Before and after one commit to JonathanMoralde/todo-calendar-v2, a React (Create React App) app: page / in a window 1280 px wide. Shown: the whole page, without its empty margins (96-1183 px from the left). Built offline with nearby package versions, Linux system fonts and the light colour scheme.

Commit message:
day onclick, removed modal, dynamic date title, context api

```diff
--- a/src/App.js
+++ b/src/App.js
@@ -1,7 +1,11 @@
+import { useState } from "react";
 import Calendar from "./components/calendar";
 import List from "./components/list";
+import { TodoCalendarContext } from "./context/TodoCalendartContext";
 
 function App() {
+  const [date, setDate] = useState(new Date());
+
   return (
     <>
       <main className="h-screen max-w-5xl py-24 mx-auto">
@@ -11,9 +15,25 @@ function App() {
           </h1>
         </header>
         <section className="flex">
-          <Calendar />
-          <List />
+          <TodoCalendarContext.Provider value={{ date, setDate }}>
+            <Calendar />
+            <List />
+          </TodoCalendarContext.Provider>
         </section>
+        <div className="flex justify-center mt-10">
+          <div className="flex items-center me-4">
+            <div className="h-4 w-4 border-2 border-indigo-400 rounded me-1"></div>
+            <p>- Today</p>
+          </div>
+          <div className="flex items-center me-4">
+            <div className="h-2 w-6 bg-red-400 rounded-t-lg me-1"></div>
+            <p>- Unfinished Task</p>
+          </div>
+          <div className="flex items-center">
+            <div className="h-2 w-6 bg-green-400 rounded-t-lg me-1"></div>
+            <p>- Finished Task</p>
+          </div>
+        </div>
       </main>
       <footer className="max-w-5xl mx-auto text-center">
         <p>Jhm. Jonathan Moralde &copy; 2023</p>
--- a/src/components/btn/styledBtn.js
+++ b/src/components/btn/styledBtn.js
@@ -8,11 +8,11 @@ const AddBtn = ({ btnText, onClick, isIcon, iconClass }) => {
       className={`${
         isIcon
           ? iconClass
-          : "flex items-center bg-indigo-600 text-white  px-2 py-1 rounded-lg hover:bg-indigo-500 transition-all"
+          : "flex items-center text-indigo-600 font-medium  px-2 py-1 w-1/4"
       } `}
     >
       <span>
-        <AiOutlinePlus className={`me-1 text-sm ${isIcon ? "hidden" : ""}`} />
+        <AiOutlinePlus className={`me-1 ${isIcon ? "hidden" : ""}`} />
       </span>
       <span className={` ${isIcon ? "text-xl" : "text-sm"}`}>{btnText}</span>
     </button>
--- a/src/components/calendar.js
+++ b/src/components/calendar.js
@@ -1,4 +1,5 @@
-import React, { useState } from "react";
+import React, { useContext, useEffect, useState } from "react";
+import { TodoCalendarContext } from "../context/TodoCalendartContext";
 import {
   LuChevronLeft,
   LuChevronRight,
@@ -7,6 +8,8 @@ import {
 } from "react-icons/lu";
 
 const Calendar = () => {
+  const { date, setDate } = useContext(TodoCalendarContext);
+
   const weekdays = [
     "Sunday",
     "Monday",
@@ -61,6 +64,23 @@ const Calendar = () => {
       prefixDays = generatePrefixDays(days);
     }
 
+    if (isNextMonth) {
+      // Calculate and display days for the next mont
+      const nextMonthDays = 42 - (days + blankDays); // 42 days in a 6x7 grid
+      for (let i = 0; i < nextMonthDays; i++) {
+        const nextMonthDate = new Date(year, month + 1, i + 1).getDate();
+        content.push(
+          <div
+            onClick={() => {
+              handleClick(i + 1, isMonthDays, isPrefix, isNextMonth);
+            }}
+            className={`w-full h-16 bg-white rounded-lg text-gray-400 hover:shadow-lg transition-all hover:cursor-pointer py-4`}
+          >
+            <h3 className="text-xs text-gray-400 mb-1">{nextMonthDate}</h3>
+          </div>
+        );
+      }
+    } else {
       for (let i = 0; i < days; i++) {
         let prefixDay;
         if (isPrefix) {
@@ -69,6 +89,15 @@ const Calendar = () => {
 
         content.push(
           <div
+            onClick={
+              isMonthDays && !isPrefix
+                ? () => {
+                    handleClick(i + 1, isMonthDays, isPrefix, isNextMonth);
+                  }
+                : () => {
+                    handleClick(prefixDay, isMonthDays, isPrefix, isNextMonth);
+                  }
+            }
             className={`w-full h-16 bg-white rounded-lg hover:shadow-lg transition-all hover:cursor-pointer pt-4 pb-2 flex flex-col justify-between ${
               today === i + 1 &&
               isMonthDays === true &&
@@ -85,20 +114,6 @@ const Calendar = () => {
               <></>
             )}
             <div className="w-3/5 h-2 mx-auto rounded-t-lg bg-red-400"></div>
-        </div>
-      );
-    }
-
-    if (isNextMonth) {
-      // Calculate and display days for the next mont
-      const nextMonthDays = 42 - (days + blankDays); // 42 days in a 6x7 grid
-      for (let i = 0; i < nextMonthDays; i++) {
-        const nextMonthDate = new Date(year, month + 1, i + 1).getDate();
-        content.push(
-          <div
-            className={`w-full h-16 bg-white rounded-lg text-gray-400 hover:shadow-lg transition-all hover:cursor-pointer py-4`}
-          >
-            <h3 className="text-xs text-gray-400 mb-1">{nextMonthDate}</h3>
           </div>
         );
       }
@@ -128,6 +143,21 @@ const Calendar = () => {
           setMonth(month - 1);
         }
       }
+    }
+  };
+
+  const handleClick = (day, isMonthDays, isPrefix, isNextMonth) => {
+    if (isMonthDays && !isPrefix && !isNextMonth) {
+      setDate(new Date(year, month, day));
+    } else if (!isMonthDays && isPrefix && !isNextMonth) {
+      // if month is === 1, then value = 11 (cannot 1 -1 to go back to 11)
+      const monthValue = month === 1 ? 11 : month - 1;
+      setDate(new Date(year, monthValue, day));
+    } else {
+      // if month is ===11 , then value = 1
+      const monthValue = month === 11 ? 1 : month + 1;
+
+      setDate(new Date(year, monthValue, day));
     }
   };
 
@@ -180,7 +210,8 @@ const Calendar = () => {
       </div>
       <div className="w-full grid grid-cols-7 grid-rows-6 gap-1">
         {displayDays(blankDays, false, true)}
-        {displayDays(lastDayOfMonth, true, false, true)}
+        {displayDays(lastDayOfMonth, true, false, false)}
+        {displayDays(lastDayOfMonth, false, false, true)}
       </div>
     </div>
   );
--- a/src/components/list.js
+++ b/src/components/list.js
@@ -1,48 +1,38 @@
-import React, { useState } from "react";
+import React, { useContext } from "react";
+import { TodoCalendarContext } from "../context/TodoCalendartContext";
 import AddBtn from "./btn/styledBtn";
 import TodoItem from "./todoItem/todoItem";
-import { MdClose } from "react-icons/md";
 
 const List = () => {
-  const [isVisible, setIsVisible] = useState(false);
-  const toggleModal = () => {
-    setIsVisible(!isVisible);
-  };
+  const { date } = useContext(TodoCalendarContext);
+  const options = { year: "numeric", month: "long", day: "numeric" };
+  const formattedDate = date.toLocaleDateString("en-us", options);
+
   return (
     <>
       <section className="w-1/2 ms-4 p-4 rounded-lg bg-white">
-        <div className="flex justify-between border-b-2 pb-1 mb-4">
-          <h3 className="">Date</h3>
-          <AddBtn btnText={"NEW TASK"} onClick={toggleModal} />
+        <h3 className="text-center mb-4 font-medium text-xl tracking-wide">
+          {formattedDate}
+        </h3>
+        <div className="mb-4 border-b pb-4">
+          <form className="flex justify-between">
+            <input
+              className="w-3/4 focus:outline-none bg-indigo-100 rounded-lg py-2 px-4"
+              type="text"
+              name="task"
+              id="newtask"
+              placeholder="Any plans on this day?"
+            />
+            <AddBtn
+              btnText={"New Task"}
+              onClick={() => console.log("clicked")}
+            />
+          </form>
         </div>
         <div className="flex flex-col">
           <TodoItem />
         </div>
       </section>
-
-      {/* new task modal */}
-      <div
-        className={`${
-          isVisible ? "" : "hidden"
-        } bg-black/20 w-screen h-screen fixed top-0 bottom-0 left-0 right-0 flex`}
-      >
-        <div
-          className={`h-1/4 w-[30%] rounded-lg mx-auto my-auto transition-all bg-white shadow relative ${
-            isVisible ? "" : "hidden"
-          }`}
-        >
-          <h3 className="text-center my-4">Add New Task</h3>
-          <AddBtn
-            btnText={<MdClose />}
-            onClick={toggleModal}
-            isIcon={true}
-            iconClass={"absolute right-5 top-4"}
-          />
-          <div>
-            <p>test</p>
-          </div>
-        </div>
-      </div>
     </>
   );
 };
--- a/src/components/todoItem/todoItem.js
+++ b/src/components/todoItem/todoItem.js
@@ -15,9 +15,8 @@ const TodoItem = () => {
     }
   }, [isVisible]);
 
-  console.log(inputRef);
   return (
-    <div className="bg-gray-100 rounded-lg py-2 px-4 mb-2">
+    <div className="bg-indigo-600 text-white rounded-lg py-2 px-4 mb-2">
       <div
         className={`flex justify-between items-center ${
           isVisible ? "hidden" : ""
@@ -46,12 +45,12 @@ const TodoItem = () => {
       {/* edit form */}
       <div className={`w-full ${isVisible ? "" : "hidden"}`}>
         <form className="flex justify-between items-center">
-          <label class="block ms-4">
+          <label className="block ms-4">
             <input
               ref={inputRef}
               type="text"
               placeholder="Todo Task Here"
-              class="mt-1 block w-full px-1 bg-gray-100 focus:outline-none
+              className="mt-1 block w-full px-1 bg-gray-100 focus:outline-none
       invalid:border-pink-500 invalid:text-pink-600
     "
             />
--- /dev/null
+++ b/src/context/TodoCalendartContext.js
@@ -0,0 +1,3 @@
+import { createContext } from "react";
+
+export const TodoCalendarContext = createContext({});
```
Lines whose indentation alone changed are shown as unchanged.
········
*What you should do*: Only the lines containing the word "setIsVisible" should be returned from the data above.

*Output for this exercise*:
-  const [isVisible, setIsVisible] = useState(false);
-    setIsVisible(!isVisible);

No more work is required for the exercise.